> **ASSIGNMENT**:
Give the data again exactly, without its images.

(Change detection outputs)
.....

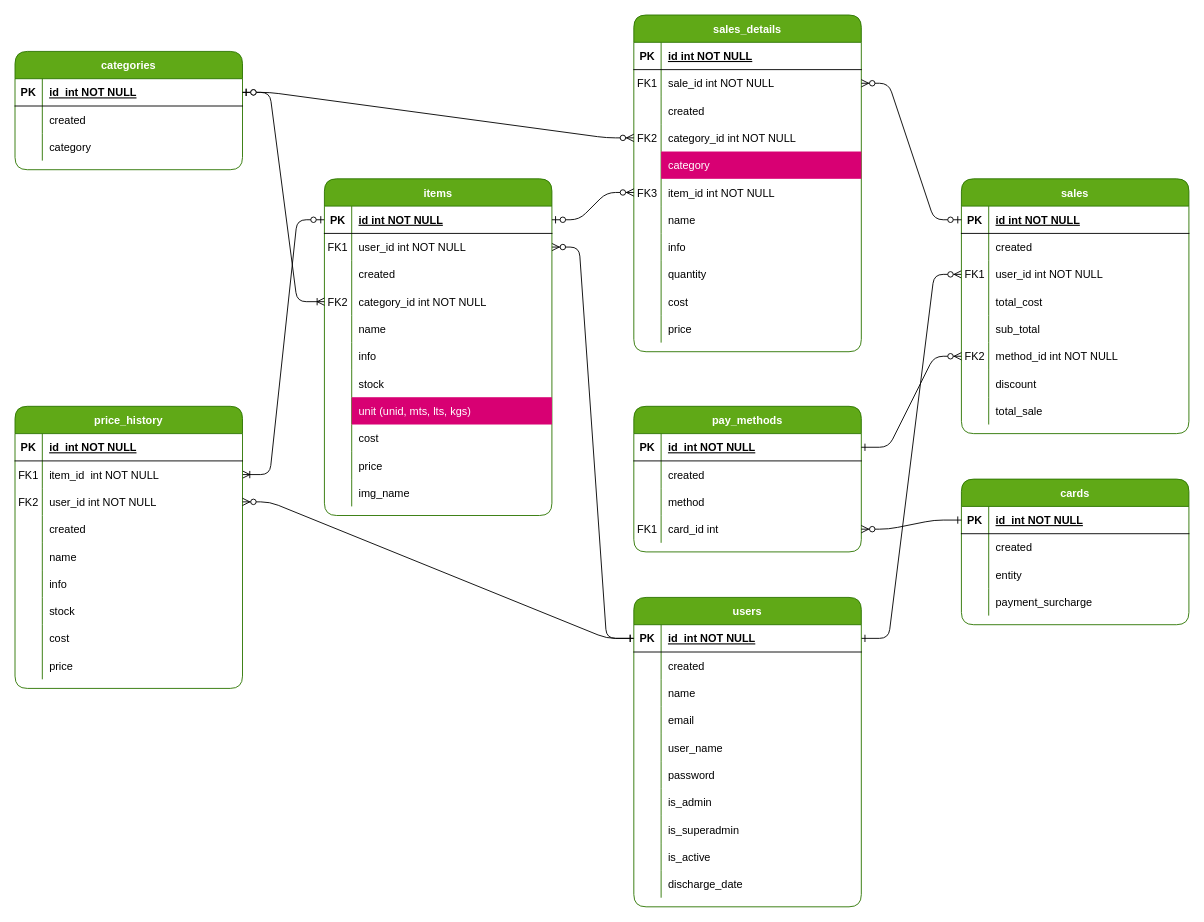
Above: Entidades-relaciones.drawio in m415x/POS (draw.io), before the change. Source tidied: cells renumbered, new cells numbered last; positions are measured from the earlier drawing's top-left corner, leaving out a move shared by most shapes. Both pictures are drawn from the tidied source at 91%, with x=0, y=0 at pixel (15, 15).
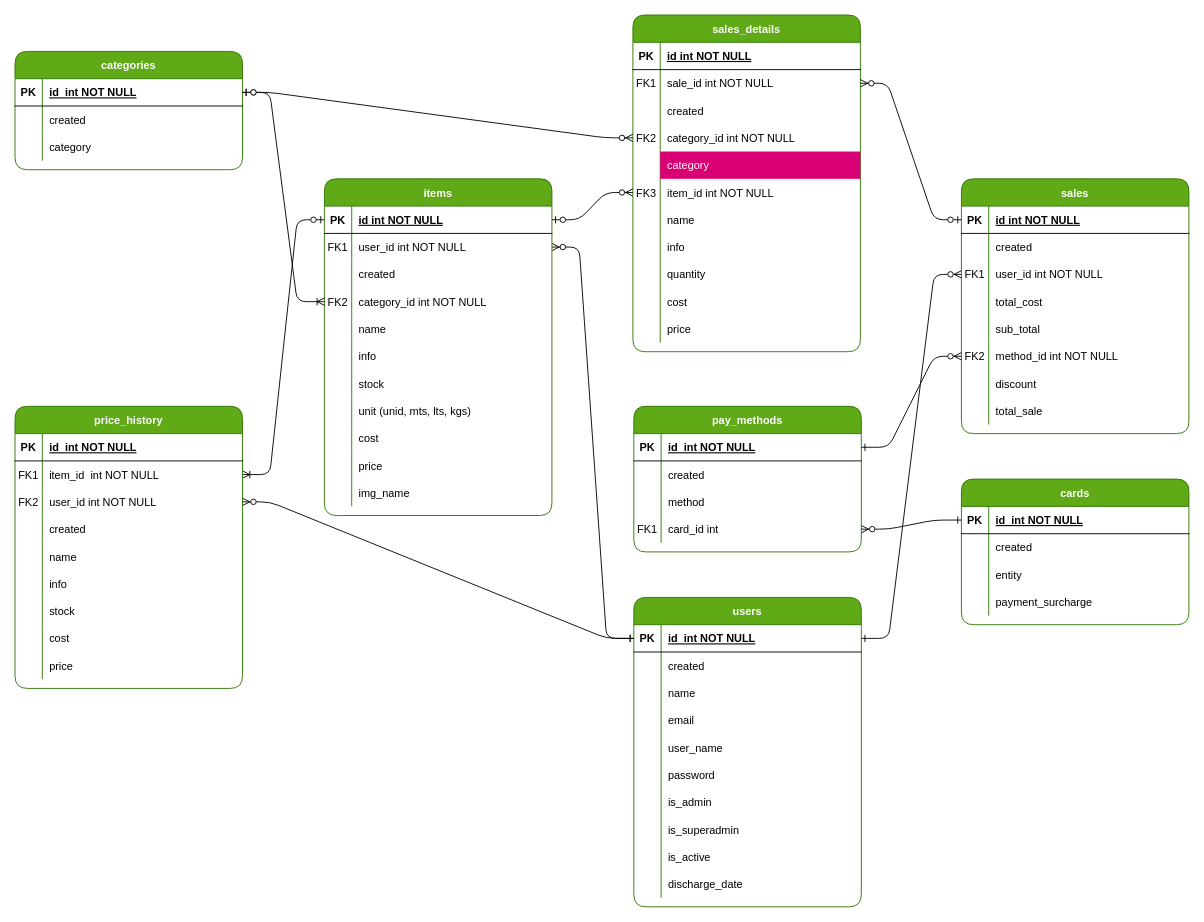
Above is the later version.

Unchanged cells that the change refers to:
```xml
<mxCell id="27" style="shape=partialRectangle;fillColor=none;top=0;left=0;right=0;bottom=0;" parent="5" vertex="1">
  <mxGeometry y="240" width="250" height="30" as="geometry" />
</mxCell>
```

Diff of the diagram source:
```diff
@@
-    <mxCell id="29" value="unit (unid, mts, lts, kgs)" style="shape=partialRectangle;overflow=hidden;fillColor=#d80073;top=0;left=0;bottom=0;right=0;align=left;spacingLeft=6;fontColor=#ffffff;strokeColor=#A50040;" parent="27" vertex="1">
+    <mxCell id="29" value="unit (unid, mts, lts, kgs)" style="shape=partialRectangle;overflow=hidden;top=0;left=0;bottom=0;right=0;align=left;spacingLeft=6;fillColor=none;" parent="27" vertex="1">
       <mxGeometry x="30" width="220" height="30" as="geometry" />
     </mxCell>
@@
     <mxCell id="95" value="sales_details" style="shape=table;startSize=30;childLayout=tableLayout;rowLines=0;fontStyle=1;align=center;rounded=1;fillColor=#60a917;fontColor=#ffffff;strokeColor=#2D7600;" parent="1" vertex="1">
-      <mxGeometry x="680" width="250" height="370" as="geometry" />
+      <mxGeometry x="679" width="250" height="370" as="geometry" />
     </mxCell>
```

.....

> **EXPECTED OUTPUT**:
Above: Entidades-relaciones.drawio in m415x/POS (draw.io), before the change. Source tidied: cells renumbered, new cells numbered last; positions are measured from the earlier drawing's top-left corner, leaving out a move shared by most shapes. Both pictures are drawn from the tidied source at 91%, with x=0, y=0 at pixel (15, 15).
Above is the later version.

Unchanged cells that the change refers to:
```xml
<mxCell id="27" style="shape=partialRectangle;fillColor=none;top=0;left=0;right=0;bottom=0;" parent="5" vertex="1">
  <mxGeometry y="240" width="250" height="30" as="geometry" />
</mxCell>
```

Diff of the diagram source:
```diff
@@
-    <mxCell id="29" value="unit (unid, mts, lts, kgs)" style="shape=partialRectangle;overflow=hidden;fillColor=#d80073;top=0;left=0;bottom=0;right=0;align=left;spacingLeft=6;fontColor=#ffffff;strokeColor=#A50040;" parent="27" vertex="1">
+    <mxCell id="29" value="unit (unid, mts, lts, kgs)" style="shape=partialRectangle;overflow=hidden;top=0;left=0;bottom=0;right=0;align=left;spacingLeft=6;fillColor=none;" parent="27" vertex="1">
       <mxGeometry x="30" width="220" height="30" as="geometry" />
     </mxCell>
@@
     <mxCell id="95" value="sales_details" style="shape=table;startSize=30;childLayout=tableLayout;rowLines=0;fontStyle=1;align=center;rounded=1;fillColor=#60a917;fontColor=#ffffff;strokeColor=#2D7600;" parent="1" vertex="1">
-      <mxGeometry x="680" width="250" height="370" as="geometry" />
+      <mxGeometry x="679" width="250" height="370" as="geometry" />
     </mxCell>
```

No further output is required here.